**Exercise material:**
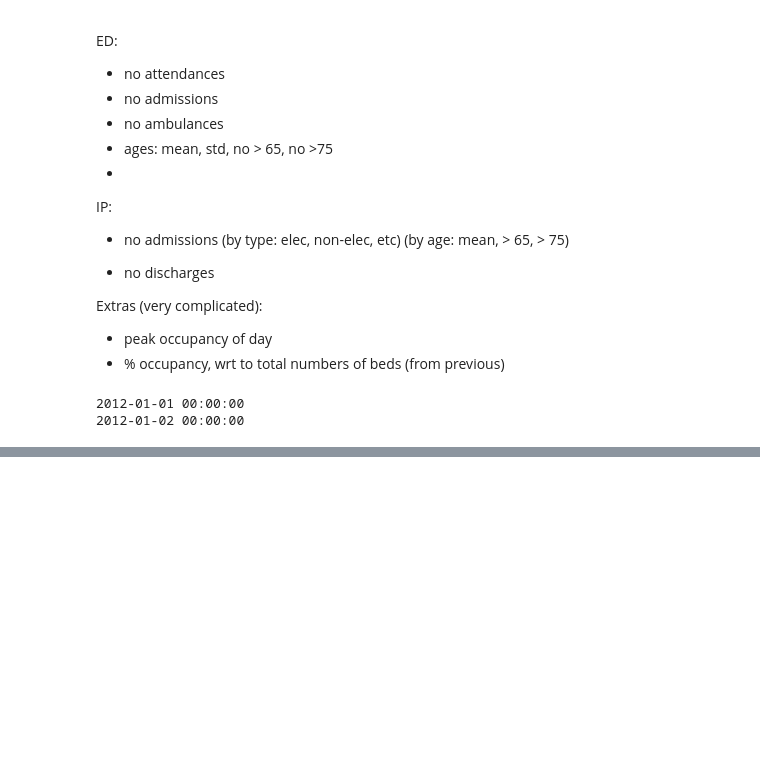
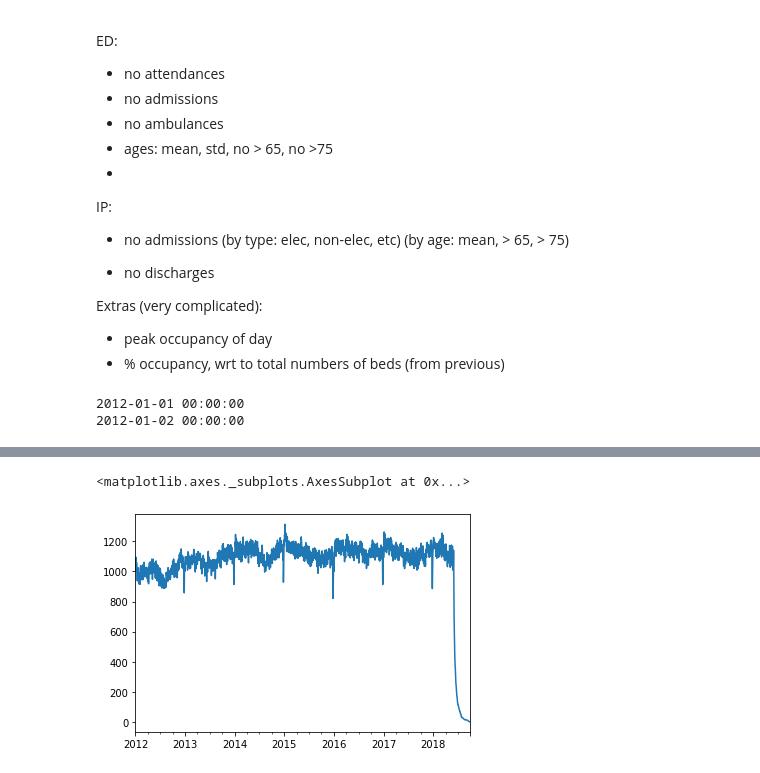
Before and after one commit to BradKeogh/EDclassification, a Jupyter notebook: notebooks/data_cleaning/D2_create_daily_features.ipynb, the cells around one changed output, grey strips where cells are left out. Saved outputs shown, nothing was run; the diff lists cells and outputs as text; code cells hidden in the pictures; blank space fills up the shorter version.

```diff
--- a/notebooks/data_cleaning/D2_create_daily_features.ipynb
+++ b/notebooks/data_cleaning/D2_create_daily_features.ipynb
@@ -155,0 +197,8 @@ EDsummary = get_daily_df(ED, datetime_index, 'ED')
+# %%
+# append cols with EDDAILY so features can be understood further down the line
+def add_suffix_df_columns(df, suffix):
+    for col in df.columns:
+        df.rename(columns={col:suffix+col}, inplace=True)
+    return(df)
+
+EDdaily = add_suffix_df_columns(EDdaily, 'EDDAILY')
@@ -157,0 +264,6 @@ EDsummary.to_pickle('./../../data/interim/D2_timeseries/EDsummary.pkl')
+# %%
+datetime_index = target.index
+datetime_index.name = ''
+
+IPdaily = get_daily_df(IP, datetime_index, 'IP') # can calcs into df
+IPdaily = add_suffix_df_columns(IPdaily, 'IPDAILY')
@@ -157,0 +302,2 @@ EDsummary.to_pickle('./../../data/interim/D2_timeseries/EDsummary.pkl')
+# %%
+IPdaily = IPdaily.shift(1)
@@ -157,0 +324,5 @@ EDsummary.to_pickle('./../../data/interim/D2_timeseries/EDsummary.pkl')
+# %%
+IPdaily.IPDAILYpatients_nonelec.plot()
+# %% [output]
+<matplotlib.axes._subplots.AxesSubplot at 0x...>
+[figure, added]
```
Also changed, not shown: parts of 25 cells of this notebook, 6 other files.
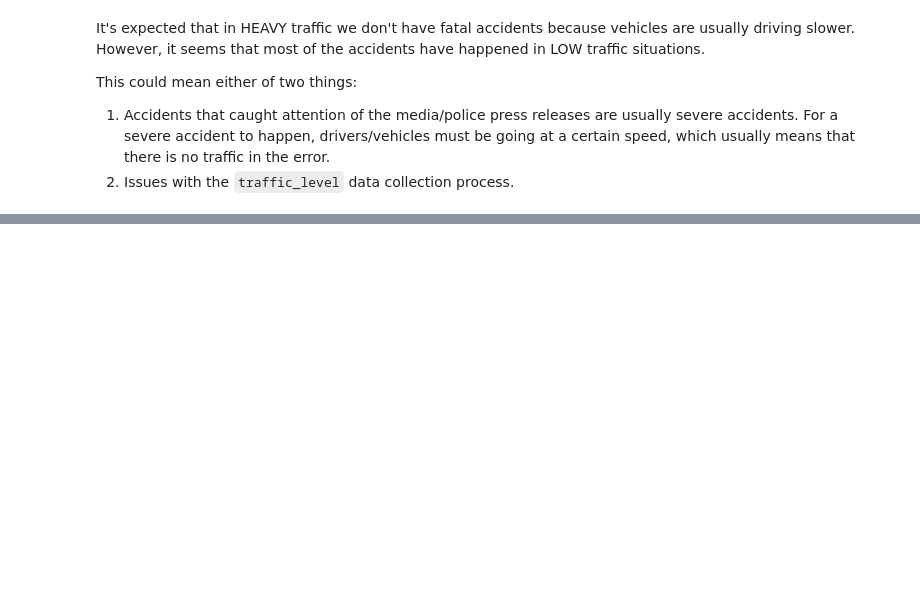
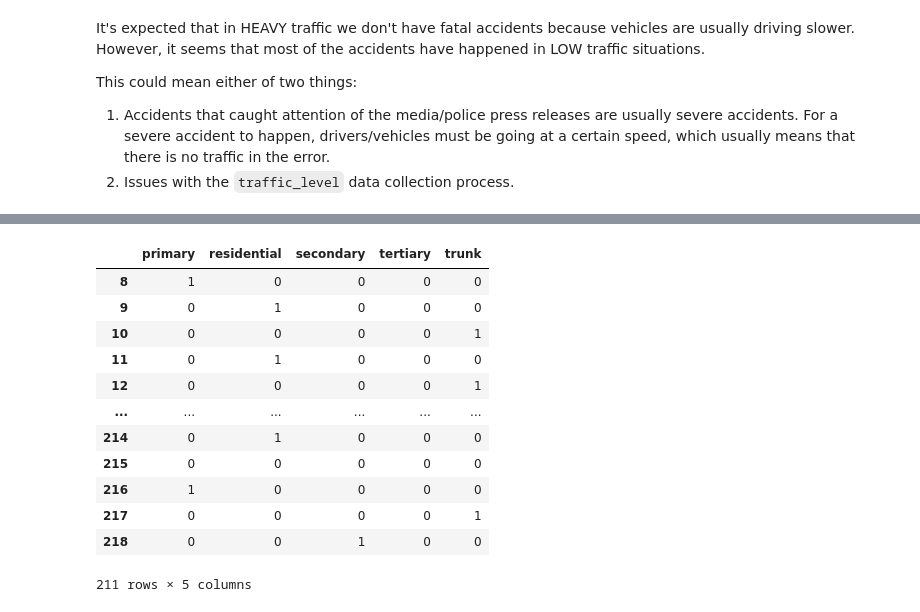
Before and after one commit to michael-vella/ics5110-assignment, a Jupyter notebook: notebooks/individual/michael_vella/svm_implementation.ipynb, the cells around one changed output, grey strips where cells are left out. Saved outputs shown, nothing was run; the diff lists cells and outputs as text; code cells hidden in the pictures; blank space fills up the shorter version.

```diff
--- a/notebooks/individual/michael_vella/svm_implementation.ipynb
+++ b/notebooks/individual/michael_vella/svm_implementation.ipynb
@@ -998,0 +1028,17 @@ plt.show()
+# %%
+street_type_categories_df = pd.get_dummies(df["street_type"], drop_first=True, dtype=int)
+street_type_categories_df
+# %% [output]
+|  | primary | residential | secondary | tertiary | trunk |
+| 8 | 1 | 0 | 0 | 0 | 0 |
+| 9 | 0 | 1 | 0 | 0 | 0 |
+| 10 | 0 | 0 | 0 | 0 | 1 |
+| 11 | 0 | 1 | 0 | 0 | 0 |
+| 12 | 0 | 0 | 0 | 0 | 1 |
+| ... | ... | ... | ... | ... | ... |
+| 214 | 0 | 1 | 0 | 0 | 0 |
+| 215 | 0 | 0 | 0 | 0 | 0 |
+| 216 | 1 | 0 | 0 | 0 | 0 |
+| 217 | 0 | 0 | 0 | 0 | 1 |
+| 218 | 0 | 0 | 1 | 0 | 0 |
+211 rows × 5 columns
```
Also changed, not shown: parts of 17 cells of this notebook.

**Exercise instructions:** Return the material exactly as given above, picture-free.

**Answer for this exercise:**
Before and after one commit to BradKeogh/EDclassification, a Jupyter notebook: notebooks/data_cleaning/D2_create_daily_features.ipynb, the cells around one changed output, grey strips where cells are left out. Saved outputs shown, nothing was run; the diff lists cells and outputs as text; code cells hidden in the pictures; blank space fills up the shorter version.

```diff
--- a/notebooks/data_cleaning/D2_create_daily_features.ipynb
+++ b/notebooks/data_cleaning/D2_create_daily_features.ipynb
@@ -155,0 +197,8 @@ EDsummary = get_daily_df(ED, datetime_index, 'ED')
+# %%
+# append cols with EDDAILY so features can be understood further down the line
+def add_suffix_df_columns(df, suffix):
+    for col in df.columns:
+        df.rename(columns={col:suffix+col}, inplace=True)
+    return(df)
+
+EDdaily = add_suffix_df_columns(EDdaily, 'EDDAILY')
@@ -157,0 +264,6 @@ EDsummary.to_pickle('./../../data/interim/D2_timeseries/EDsummary.pkl')
+# %%
+datetime_index = target.index
+datetime_index.name = ''
+
+IPdaily = get_daily_df(IP, datetime_index, 'IP') # can calcs into df
+IPdaily = add_suffix_df_columns(IPdaily, 'IPDAILY')
@@ -157,0 +302,2 @@ EDsummary.to_pickle('./../../data/interim/D2_timeseries/EDsummary.pkl')
+# %%
+IPdaily = IPdaily.shift(1)
@@ -157,0 +324,5 @@ EDsummary.to_pickle('./../../data/interim/D2_timeseries/EDsummary.pkl')
+# %%
+IPdaily.IPDAILYpatients_nonelec.plot()
+# %% [output]
+<matplotlib.axes._subplots.AxesSubplot at 0x...>
+[figure, added]
```
Also changed, not shown: parts of 25 cells of this notebook, 6 other files.
Before and after one commit to michael-vella/ics5110-assignment, a Jupyter notebook: notebooks/individual/michael_vella/svm_implementation.ipynb, the cells around one changed output, grey strips where cells are left out. Saved outputs shown, nothing was run; the diff lists cells and outputs as text; code cells hidden in the pictures; blank space fills up the shorter version.

```diff
--- a/notebooks/individual/michael_vella/svm_implementation.ipynb
+++ b/notebooks/individual/michael_vella/svm_implementation.ipynb
@@ -998,0 +1028,17 @@ plt.show()
+# %%
+street_type_categories_df = pd.get_dummies(df["street_type"], drop_first=True, dtype=int)
+street_type_categories_df
+# %% [output]
+|  | primary | residential | secondary | tertiary | trunk |
+| 8 | 1 | 0 | 0 | 0 | 0 |
+| 9 | 0 | 1 | 0 | 0 | 0 |
+| 10 | 0 | 0 | 0 | 0 | 1 |
+| 11 | 0 | 1 | 0 | 0 | 0 |
+| 12 | 0 | 0 | 0 | 0 | 1 |
+| ... | ... | ... | ... | ... | ... |
+| 214 | 0 | 1 | 0 | 0 | 0 |
+| 215 | 0 | 0 | 0 | 0 | 0 |
+| 216 | 1 | 0 | 0 | 0 | 0 |
+| 217 | 0 | 0 | 0 | 0 | 1 |
+| 218 | 0 | 0 | 1 | 0 | 0 |
+211 rows × 5 columns
```
Also changed, not shown: parts of 17 cells of this notebook.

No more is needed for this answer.